In any profession, this sort of imposed orthodoxy would be damaging. But in education - where open-mindedness is surely a pre-requisite - it seems little short of wickedness.
I am not proposing instead that there should be a free-for-all. I heartily agree that we need a national curriculum so that teachers know what they're required to teach, a thorough system of inspection and some sort of regular testing, so if any school goes awry it will be swiftly spotted. We need in-service training and guidance to keep the profession up-to-date with research and practice that has proved effective. And we need initiatives like the National Literacy Project to come up with practical ways forward - if I were a primary head or language co-ordinator I'd find the NLP's Framework for Literacy a wonderful resource for helping to plan the school's language policy.

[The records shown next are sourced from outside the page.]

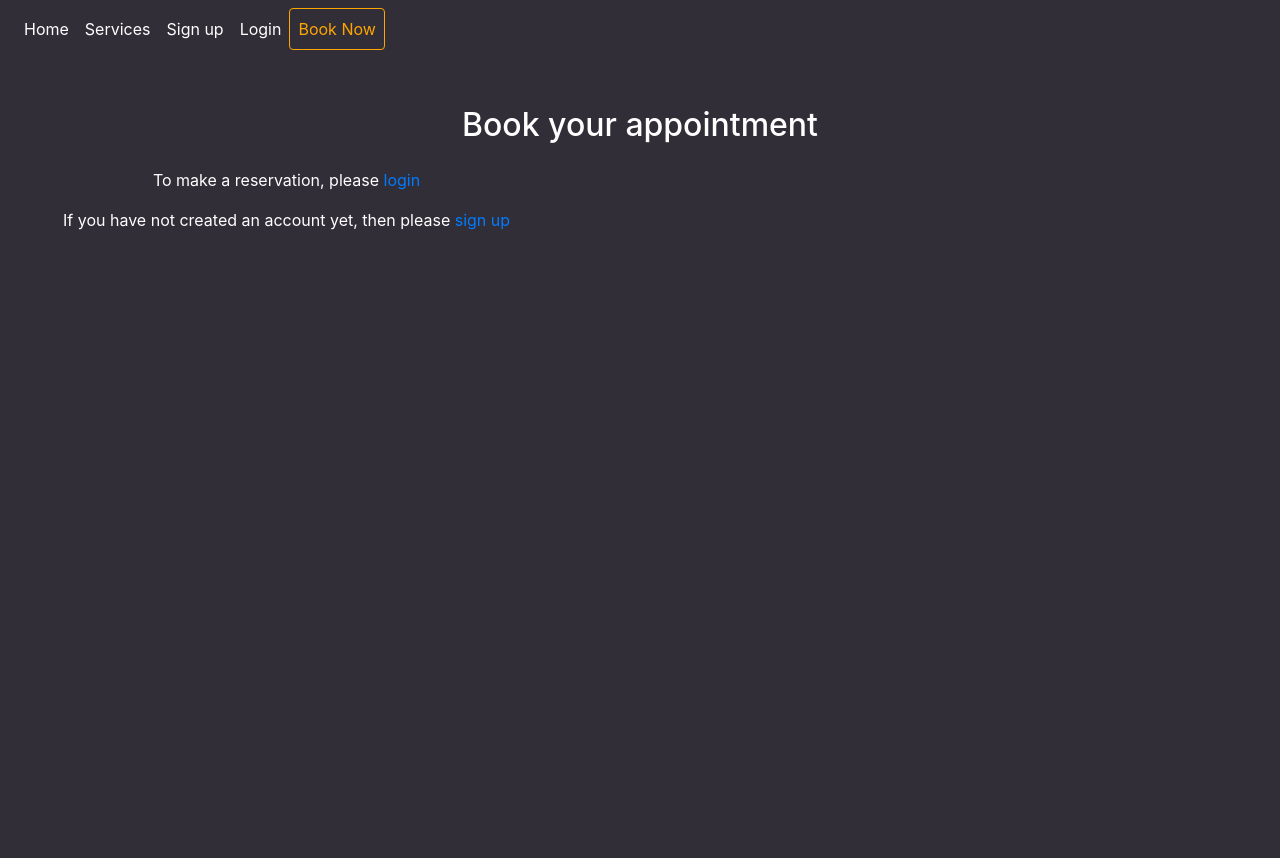
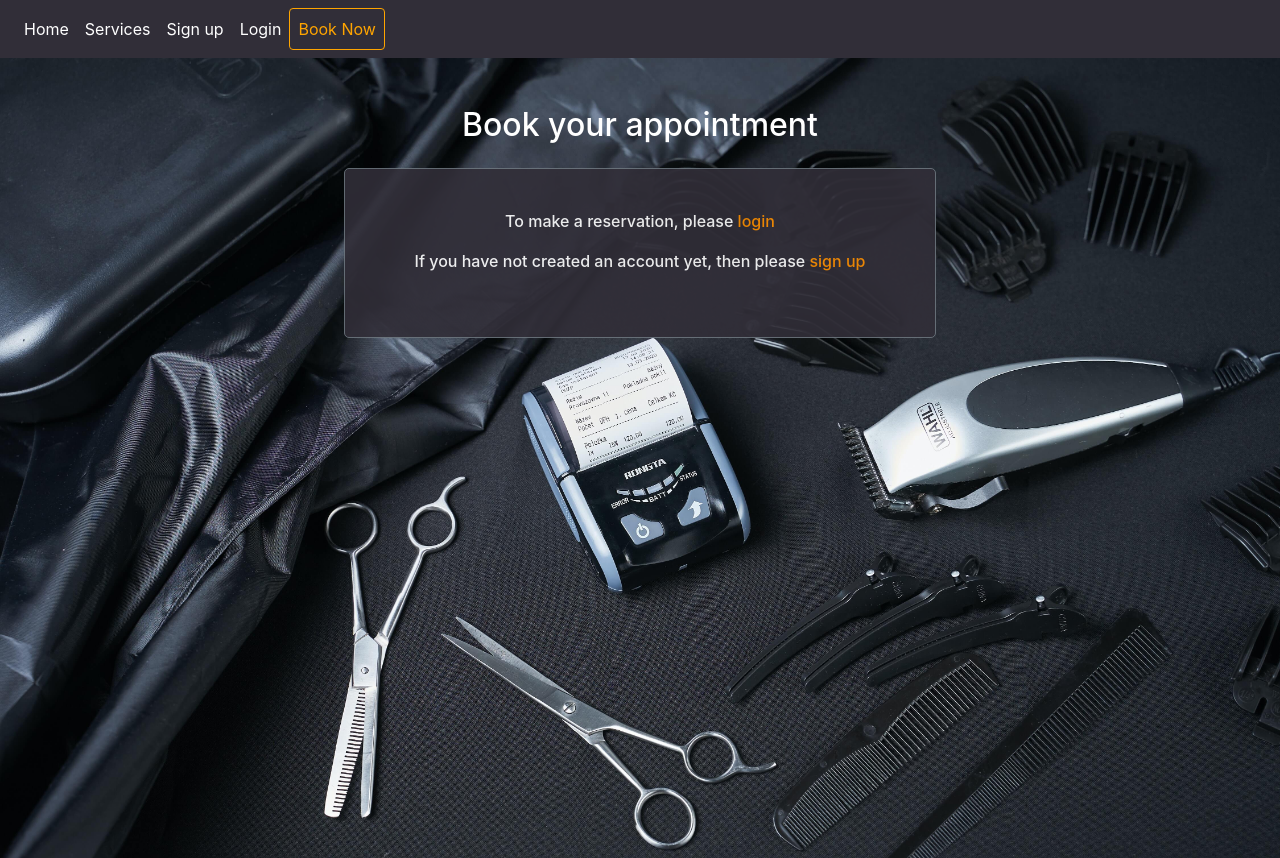
Before and after one commit to LarisaLG/Barbershop, a Django app: page /booknow/ in a window 1280 px wide. Before the commit the page ends 230 px from the top, so only its background shows below. Run offline with Django 3.2, Linux system fonts and the light colour scheme; some libraries are stand-ins or nearby versions.

Commit message:
style:add style on the booknow page for  the message for an unauthorized user

```diff
--- a/static/css/style.css
+++ b/static/css/style.css
@@ -1,5 +1,5 @@
 
-/* General  */
+/*** General  ***/
 
 
 * {
@@ -18,7 +18,7 @@ body {
 }
 
 
-/*  Navigation  */
+/***  Navigation  ***/
 
 nav {
     background-color: #312E38;
@@ -38,7 +38,7 @@ a.nav-link:hover {
     border-bottom: 2px solid #FF9000;
 }
 
-/*  Buttons styles */
+/***  Buttons styles ***/
 
 .btn-login {
     border: 1px solid #FF9000;
@@ -61,7 +61,7 @@ a.nav-link:hover {
 }
 
 
-/* Index page */
+/*** Index page ***/
 
 .wrapper {
     display: flex;
@@ -152,7 +152,7 @@ img.logo {
     color: #fff;
 }
 
-/* Services page */
+/*** Services page ***/
 
 .services-page {
     background-image: url("../../static/img/bg-intro.jpg");
@@ -216,3 +216,33 @@ img.logo {
 .btn-light {
     border: 1px solid #000;
 }
+
+
+/*** Booknow page ***/
+
+.booknow-page {
+    background-image: url("../../static/img/bg-intro.jpg");
+    background-repeat: no-repeat;
+    background-size: cover;
+    height: 100vh;
+}
+
+.booknow-contain {
+    display: inline-block;
+    margin: 0 auto;
+    background-color: #312E38;
+    opacity: 0.9;
+    border: 1px solid #6c757d;
+    border-radius: 5px;
+}
+
+.booknow-block {
+    width: 100%;
+    margin-top: 5vh;
+    font-weight: 500;
+    min-width: fit-content;
+}
+
+.booknow-block a {
+    color: #FF9000;
+}
```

But that's the point - it has to remain a resource. If the National Literacy Project becomes the next national curriculum then it would no longer be a resource, but a prescription, and prescription with the force of law. We could end up with a national curriculum and a national methodology, and national teaching content, set out term-by-term, in exhaustive detail. This would be an orthodoxy even more professionally crippling than the last.
So, although Dr Beard's "new orthodoxy" happens to suit me, I feel obliged to defend the right of those who don't agree with it. If we're to learn from the past, this new improved good practice must be introduced in such a way that teachers can adapt and make it their own - and if they have a more effective way of getting the required results, reject it. Teachers are not all the same, and neither are classes. Some methods work better in one place, with one practitioner, some in another. I know certain teachers in certain schools who obtain excellent results using exactly the methods I campaigned against.
Teaching is not, and never will be, an exact science. People don't conform to grand designs. The successful teaching of literacy skills relies on professional decisions made on a day-to-day basis by an individual teacher in a particular classroom. To ensure those decisions are right, that teacher needs information, ideas, resources, support, inspiration - and trust. It's time to seek not a new orthodoxy, but a new professionalism.
Sue Palmer is the author of more than 100 English language teaching books and the general editor of the Longman Book Project, a primary reading scheme